#### WHAT TO PRODUCE
What you return must match every record word for word.

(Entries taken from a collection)
§ §
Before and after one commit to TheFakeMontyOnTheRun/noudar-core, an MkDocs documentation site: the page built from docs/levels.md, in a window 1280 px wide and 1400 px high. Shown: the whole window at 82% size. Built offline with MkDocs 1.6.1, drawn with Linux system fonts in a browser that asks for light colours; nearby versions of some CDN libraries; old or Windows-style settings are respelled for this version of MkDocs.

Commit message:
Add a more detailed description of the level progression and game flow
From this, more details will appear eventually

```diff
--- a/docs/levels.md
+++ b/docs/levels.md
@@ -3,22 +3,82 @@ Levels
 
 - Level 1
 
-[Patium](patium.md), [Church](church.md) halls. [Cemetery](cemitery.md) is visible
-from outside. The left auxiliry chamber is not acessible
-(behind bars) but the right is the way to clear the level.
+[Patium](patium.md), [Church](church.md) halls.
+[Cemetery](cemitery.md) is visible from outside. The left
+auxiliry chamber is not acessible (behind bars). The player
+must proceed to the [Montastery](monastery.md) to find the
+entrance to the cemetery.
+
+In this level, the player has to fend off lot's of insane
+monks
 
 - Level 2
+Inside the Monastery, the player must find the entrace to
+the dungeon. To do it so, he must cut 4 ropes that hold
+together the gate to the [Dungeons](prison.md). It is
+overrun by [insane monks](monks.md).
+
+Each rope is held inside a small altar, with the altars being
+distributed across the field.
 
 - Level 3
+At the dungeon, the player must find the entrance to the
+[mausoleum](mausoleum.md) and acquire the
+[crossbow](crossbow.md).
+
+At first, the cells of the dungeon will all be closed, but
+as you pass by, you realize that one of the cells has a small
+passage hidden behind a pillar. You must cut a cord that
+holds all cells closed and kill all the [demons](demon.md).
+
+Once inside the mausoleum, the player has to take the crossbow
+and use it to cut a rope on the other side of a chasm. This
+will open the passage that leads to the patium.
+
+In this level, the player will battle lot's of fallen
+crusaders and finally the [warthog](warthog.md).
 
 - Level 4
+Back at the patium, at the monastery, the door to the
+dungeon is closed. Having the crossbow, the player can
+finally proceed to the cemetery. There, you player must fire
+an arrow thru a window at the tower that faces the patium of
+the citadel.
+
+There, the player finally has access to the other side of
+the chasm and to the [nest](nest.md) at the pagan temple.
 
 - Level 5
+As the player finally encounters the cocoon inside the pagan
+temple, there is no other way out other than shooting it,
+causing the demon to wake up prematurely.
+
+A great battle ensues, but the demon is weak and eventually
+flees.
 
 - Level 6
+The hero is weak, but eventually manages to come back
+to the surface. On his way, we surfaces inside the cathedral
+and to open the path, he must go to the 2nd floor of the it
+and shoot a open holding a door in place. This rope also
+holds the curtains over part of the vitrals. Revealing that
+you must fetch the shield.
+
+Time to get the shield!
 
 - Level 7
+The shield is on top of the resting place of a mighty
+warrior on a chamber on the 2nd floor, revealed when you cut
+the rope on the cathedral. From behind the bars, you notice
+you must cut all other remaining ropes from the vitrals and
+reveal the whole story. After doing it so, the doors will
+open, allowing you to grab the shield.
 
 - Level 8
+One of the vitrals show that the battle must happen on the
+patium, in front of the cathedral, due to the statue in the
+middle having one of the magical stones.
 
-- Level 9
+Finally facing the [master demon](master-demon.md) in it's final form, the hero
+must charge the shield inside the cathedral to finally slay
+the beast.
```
§ §
#### REPLY TO THE TASK
Before and after one commit to TheFakeMontyOnTheRun/noudar-core, an MkDocs documentation site: the page built from docs/levels.md, in a window 1280 px wide and 1400 px high. Shown: the whole window at 82% size. Built offline with MkDocs 1.6.1, drawn with Linux system fonts in a browser that asks for light colours; nearby versions of some CDN libraries; old or Windows-style settings are respelled for this version of MkDocs.

Commit message:
Add a more detailed description of the level progression and game flow
From this, more details will appear eventually

```diff
--- a/docs/levels.md
+++ b/docs/levels.md
@@ -3,22 +3,82 @@ Levels
 
 - Level 1
 
-[Patium](patium.md), [Church](church.md) halls. [Cemetery](cemitery.md) is visible
-from outside. The left auxiliry chamber is not acessible
-(behind bars) but the right is the way to clear the level.
+[Patium](patium.md), [Church](church.md) halls.
+[Cemetery](cemitery.md) is visible from outside. The left
+auxiliry chamber is not acessible (behind bars). The player
+must proceed to the [Montastery](monastery.md) to find the
+entrance to the cemetery.
+
+In this level, the player has to fend off lot's of insane
+monks
 
 - Level 2
+Inside the Monastery, the player must find the entrace to
+the dungeon. To do it so, he must cut 4 ropes that hold
+together the gate to the [Dungeons](prison.md). It is
+overrun by [insane monks](monks.md).
+
+Each rope is held inside a small altar, with the altars being
+distributed across the field.
 
 - Level 3
+At the dungeon, the player must find the entrance to the
+[mausoleum](mausoleum.md) and acquire the
+[crossbow](crossbow.md).
+
+At first, the cells of the dungeon will all be closed, but
+as you pass by, you realize that one of the cells has a small
+passage hidden behind a pillar. You must cut a cord that
+holds all cells closed and kill all the [demons](demon.md).
+
+Once inside the mausoleum, the player has to take the crossbow
+and use it to cut a rope on the other side of a chasm. This
+will open the passage that leads to the patium.
+
+In this level, the player will battle lot's of fallen
+crusaders and finally the [warthog](warthog.md).
 
 - Level 4
+Back at the patium, at the monastery, the door to the
+dungeon is closed. Having the crossbow, the player can
+finally proceed to the cemetery. There, you player must fire
+an arrow thru a window at the tower that faces the patium of
+the citadel.
+
+There, the player finally has access to the other side of
+the chasm and to the [nest](nest.md) at the pagan temple.
 
 - Level 5
+As the player finally encounters the cocoon inside the pagan
+temple, there is no other way out other than shooting it,
+causing the demon to wake up prematurely.
+
+A great battle ensues, but the demon is weak and eventually
+flees.
 
 - Level 6
+The hero is weak, but eventually manages to come back
+to the surface. On his way, we surfaces inside the cathedral
+and to open the path, he must go to the 2nd floor of the it
+and shoot a open holding a door in place. This rope also
+holds the curtains over part of the vitrals. Revealing that
+you must fetch the shield.
+
+Time to get the shield!
 
 - Level 7
+The shield is on top of the resting place of a mighty
+warrior on a chamber on the 2nd floor, revealed when you cut
+the rope on the cathedral. From behind the bars, you notice
+you must cut all other remaining ropes from the vitrals and
+reveal the whole story. After doing it so, the doors will
+open, allowing you to grab the shield.
 
 - Level 8
+One of the vitrals show that the battle must happen on the
+patium, in front of the cathedral, due to the statue in the
+middle having one of the magical stones.
 
-- Level 9
+Finally facing the [master demon](master-demon.md) in it's final form, the hero
+must charge the shield inside the cathedral to finally slay
+the beast.
```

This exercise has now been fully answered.